====== INFORMATION SUPPLIED

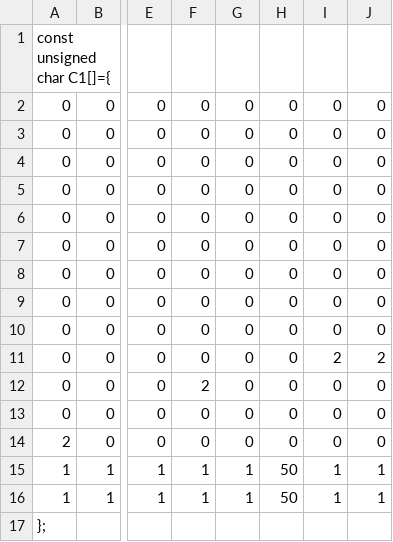
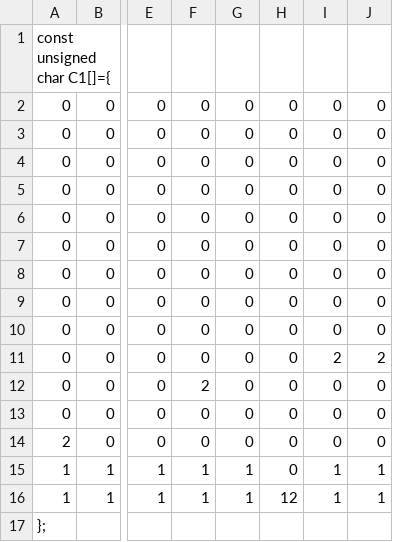
Before and after one commit to Thomas1746/PP, a CSV file: BG/N1.csv, drawn as a sheet; only a part is shown, gaps mark what is left out; the diff names each change by its address in the sheet, - before the commit and + after, or states it on an @@ line.

```diff
--- a/BG/N1.csv
+++ b/BG/N1.csv
-H15: 50
+H15: 0
-H16: 50
+H16: 12
```
Also changed, not shown: 4 other files.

============

- _WORK ITEM_
Print the material above word for word, and keep the pictures out of it.

- _THE ANSWER_
Before and after one commit to Thomas1746/PP, a CSV file: BG/N1.csv, drawn as a sheet; only a part is shown, gaps mark what is left out; the diff names each change by its address in the sheet, - before the commit and + after, or states it on an @@ line.

```diff
--- a/BG/N1.csv
+++ b/BG/N1.csv
-H15: 50
+H15: 0
-H16: 50
+H16: 12
```
Also changed, not shown: 4 other files.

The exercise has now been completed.